    An abattoir is “un mattatoio”; not “un matatoio”.
    A mischief could be “una birichinata”. But “birinchineria” is a mess.
    All the rest is ok.

    • Hello, thanks for popping by and taking the time to do corrections, which I have incorporated in the post. I really appreciate the feedback. Unfortunately I am to blame for some of the mistakes, like not putting the two Ts in mattatoio. I remember this post took me almost all day Saturday to compile and by the end of it I had a splitting headache! I am also beginning to realise that while pocket dictionaries are convenient to carry around, if you want a true picture of a language you really have to go for the big, heavy dictionaries, to see the nuances of the various words, and to get all the related expressions (which I really find interesting). I am using the Collins pocket Italian dictionary, I like it because the fonts and use of colour make it easy to read, it has interesting observations on the Italian language in the middle, and verb conjugations at the back. But even though it is quite big at more than 600 pages, under “mischief” in the English section it just gives “birichineria (naughtiness)” – I originally typed it incorrectly as birinchineria – while in the Italian section it has “birichino” for “mischievous” or “rascal” but does not give any other “birichi…” words. Incidentally the dictionary has the accent on menu pointing in the opposite direction. Thanks once again, and please keep a critical eye on my forthcoming Italian posts. All the best, Bernard

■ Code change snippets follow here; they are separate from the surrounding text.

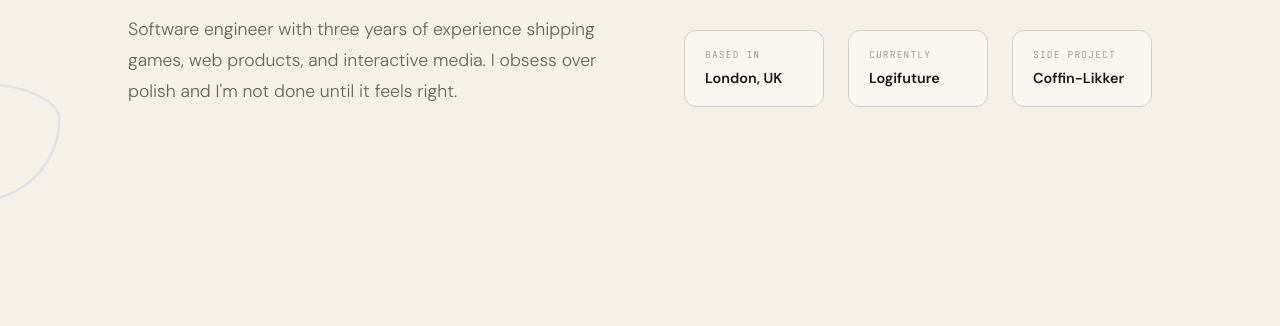
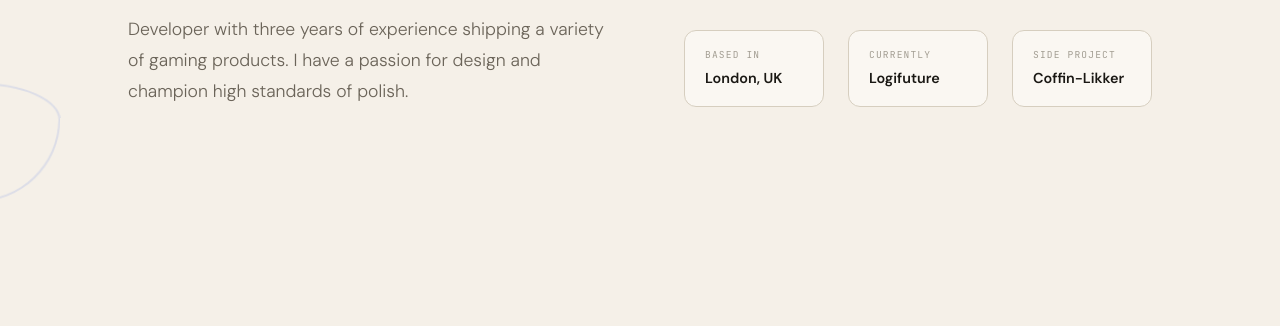
Before and after one commit to FedG-code/portfolio, a plain HTML site: page index.html in a window 1280 px wide. Shown: the part 474-800 px from the top of the page. Drawn offline with Linux system fonts and the light colour scheme.

Commit message:
slightly improved tagline

```diff
--- a/index.html
+++ b/index.html
@@ -43,8 +43,8 @@
     </h1>
     <div class="hero-body">
       <p class="hero-desc">
-        Software engineer with three years of experience shipping games, web products,
-        and interactive media. I obsess over polish and I'm not done until it feels right.
+        Developer with three years of experience shipping a variety of gaming products.
+        I have a passion for design and champion high standards of polish.
       </p>
       <div class="hero-tidbits">
         <div class="tidbit">
```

  6. Pingback: Ikea’s horns of a dilemma – elk horns, naturally | My Five Romances

Let's get a conversation started. Write your bit here

Fill in your details below or click an icon to log in:

WordPress.com Logo

You are commenting using your WordPress.com account. Log Out / Change )

Twitter picture

You are commenting using your Twitter account. Log Out / Change )

Facebook photo

You are commenting using your Facebook account. Log Out / Change )

Google+ photo

You are commenting using your Google+ account. Log Out / Change )

Connecting to %s